## Problem requirements:
If a line in the records contains the string "border", show that line.

User interface change data:

*-*-*

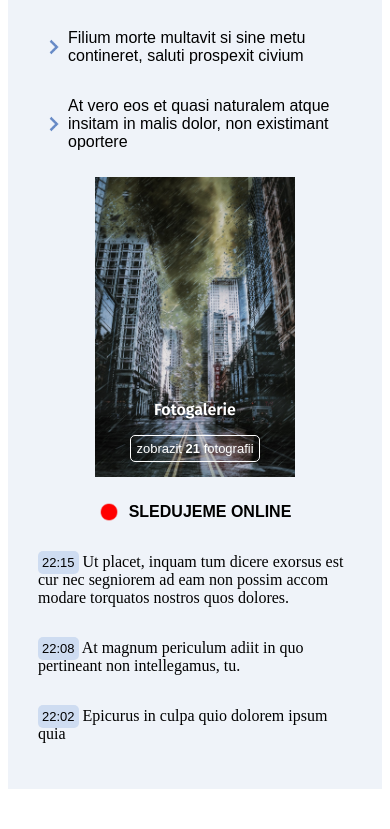
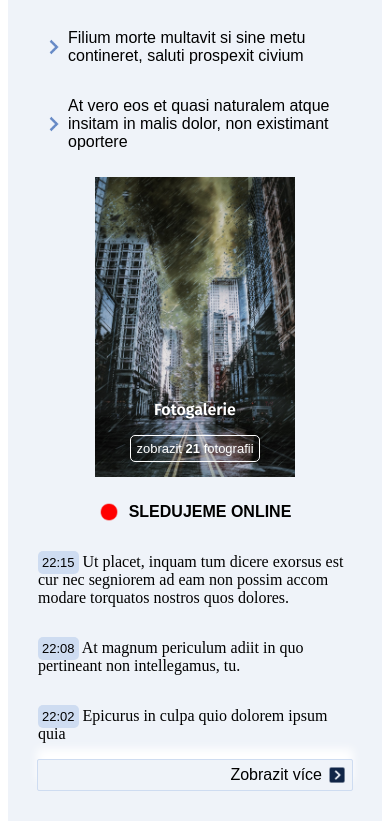
Before and after one commit to pokornajohana/mafra, a plain HTML site: page index.html in a window 390 px wide. Shown: the part 207-1036 px from the top of the page. Before the commit the page ends 1004 px from the top, so only its background shows below. Drawn offline with Linux system fonts and the light colour scheme.

Commit message:
all elements for responsive design

```diff
--- a/index.html
+++ b/index.html
@@ -72,6 +72,14 @@
               Epicurus in culpa quio dolorem ipsum quia
             </p>
           </div>
+          <div class="input">
+            <p class="show_more">Zobrazit více</p>
+            <img
+              class="chevron_right"
+              src="./img/chevron-right.png"
+              alt="chevron_right"
+            />
+          </div>
         </section>
       </div>
     </main>
--- a/style.css
+++ b/style.css
@@ -85,3 +85,26 @@ h1 {
   font-weight: 500;
   font-size: small;
 }
+
+.input {
+  display: flex;
+  justify-content: end;
+  align-items: center;
+  width: 100%;
+  border: #cedcf1 solid 1px;
+  border-radius: 2px;
+  font-family: sans-serif;
+  box-shadow: 0 -10px 10px 0 rgb(255, 255, 255);
+  z-index: 1;
+}
+
+
+.chevron_right {
+  width: 20px;
+  height: 20px;
+  margin: 5px;
+}
+
+.show_more {
+  margin: 2px 0 2px 0;
+}
```
Also changed, not shown: img/chevron-right.png (added).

*-*-*

## Output for this exercise:
+  border: #cedcf1 solid 1px;
+  border-radius: 2px;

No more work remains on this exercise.